The COVID-19 pandemic is a revelation of the status of global healthcare, with even first world countries questioning their capabilities to address such a large-scale demand for services and technology to cater to their people better and faster.
For developing countries like the Philippines, the challenges range from poverty, lack of access to basic healthcare, poor usage and allocation of resources in the health sector, and inequity.
On top of the coronavirus outbreak that has affected over 240,000 people in the country, there are other health issues experienced by Filipinos every day
These are strong reasons to rally national budget, government cooperation, and health industry collaboration to prioritize innovative healthcare that can help address many life-threatening diseases.
Former DOH Undersecretary of Health Madeleine De Rosas-Valera, MD, MScIH, one of the speakers in the recently concluded Health for Juan and Juana webinar forum, touched on national healthcare as an investment worth financing now. The talk highlighted the improvement of the standard of care towards patients with cancer and other life-threatening health conditions.
When healthcare spending becomes prioritized within the proper interests, there will be a significant behavior change for patients and society at large, thanks to better, more cost-effective service delivery. To drive this, there is an intensive need for a Health Technology Assessment (HTA).
The WHO HTA is an evaluation process of how the advancement of tools and procedures of health interventions/technologies affect socio-economic, organizational, and ethical issues. This evaluation can help aid decision-making in the realm of healthcare policies.
As health technologies such immunotherapy for cancer cased have been seen to add years to life and life to years of patients, making this treatment option accessible to every Juan and Juana would be a big leap in local healthcare. To aid healthcare leaders in assessing the health outcomes derived from immunotherapy as a treatment option — as stated in the Implementing Rules and Regulations of the National Integrated Cancer Control Act — a study called the Health Impact Projection Model or HIP Model was proposed to demonstrate the impact of funding immunotherapy in the National Integrated Cancer Care Act (NICCA).

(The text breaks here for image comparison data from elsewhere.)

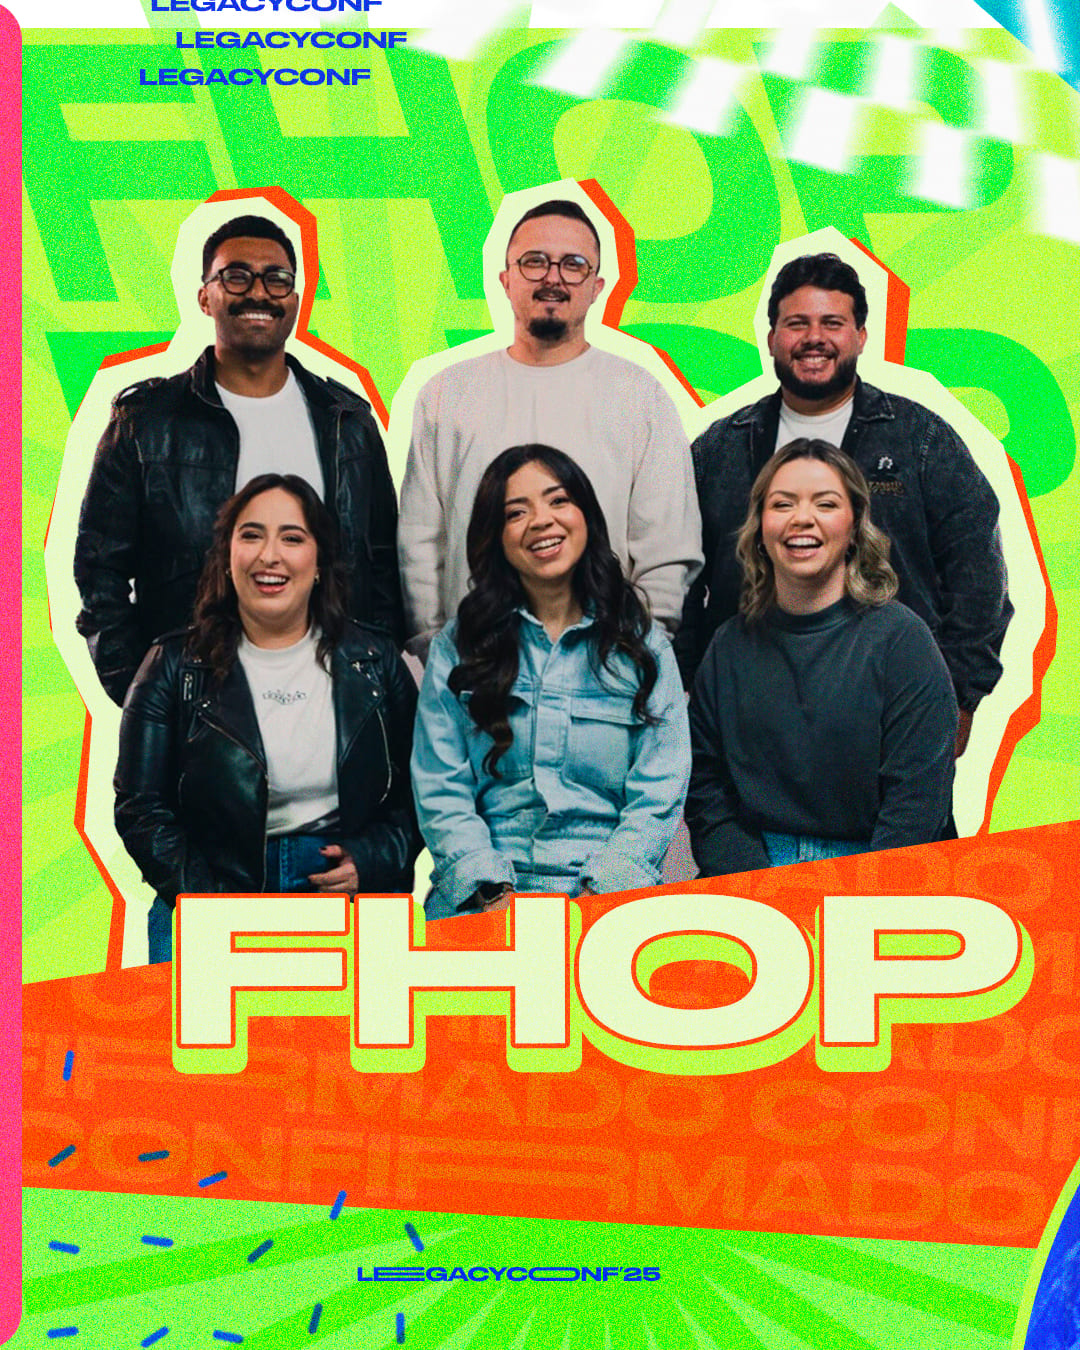
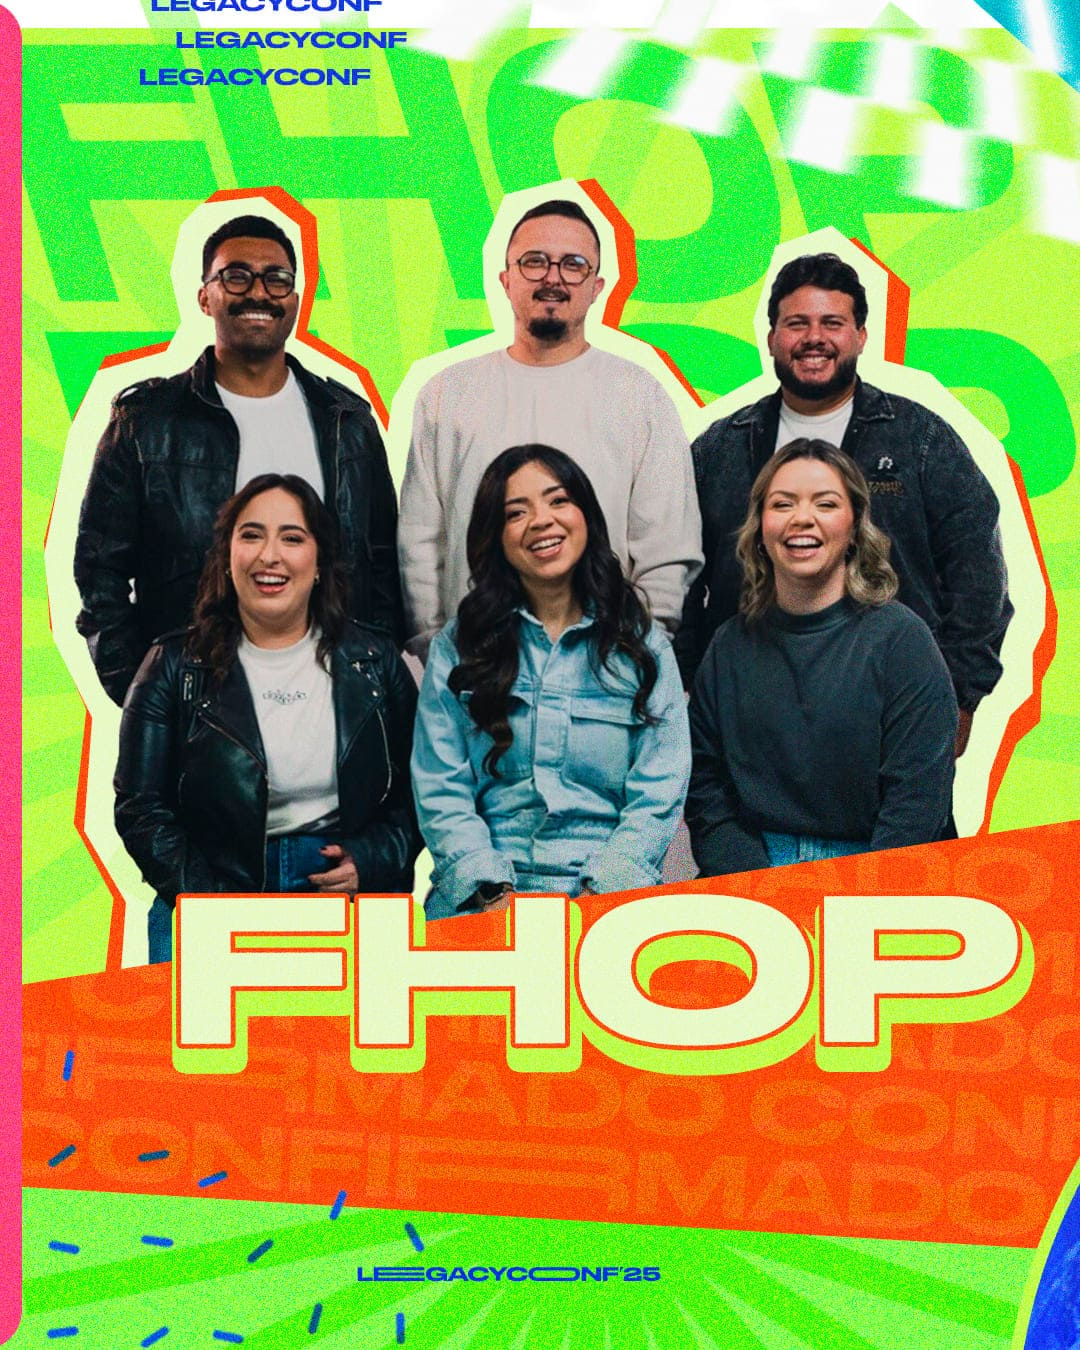
Add new guest

diff --git a/src/pages/conference/finalConf.jsx b/src/pages/conference/finalConf.jsx
@@ -25,9 +25,9 @@ const FinalConference = () => {
       image: "/images/conference/lineup/isaias.jpg",
     },
     {
-      name: "",
-      description: "",
-      image: "",
+      name: "Giovana Chartres",
+      description: "Giovana Chartres é cantora e compositora cristã. Ganhou destaque nas redes sociais com seus vídeos descontraídos e também tem se dedicado à adoração por meio da música. Sua missão tem sido tocar vidas e propagar o Reino.",
+      image: "/images/conference/lineup/giovana.jpg",
     },
     {
       name: "",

If these innovative technologies go through an HTA process here in the Philippines, they will be available in government hospitals and indigents would be able to avail of them,” said Dr. Valera on the plausible integration of the HIP’s economic and survival modeling.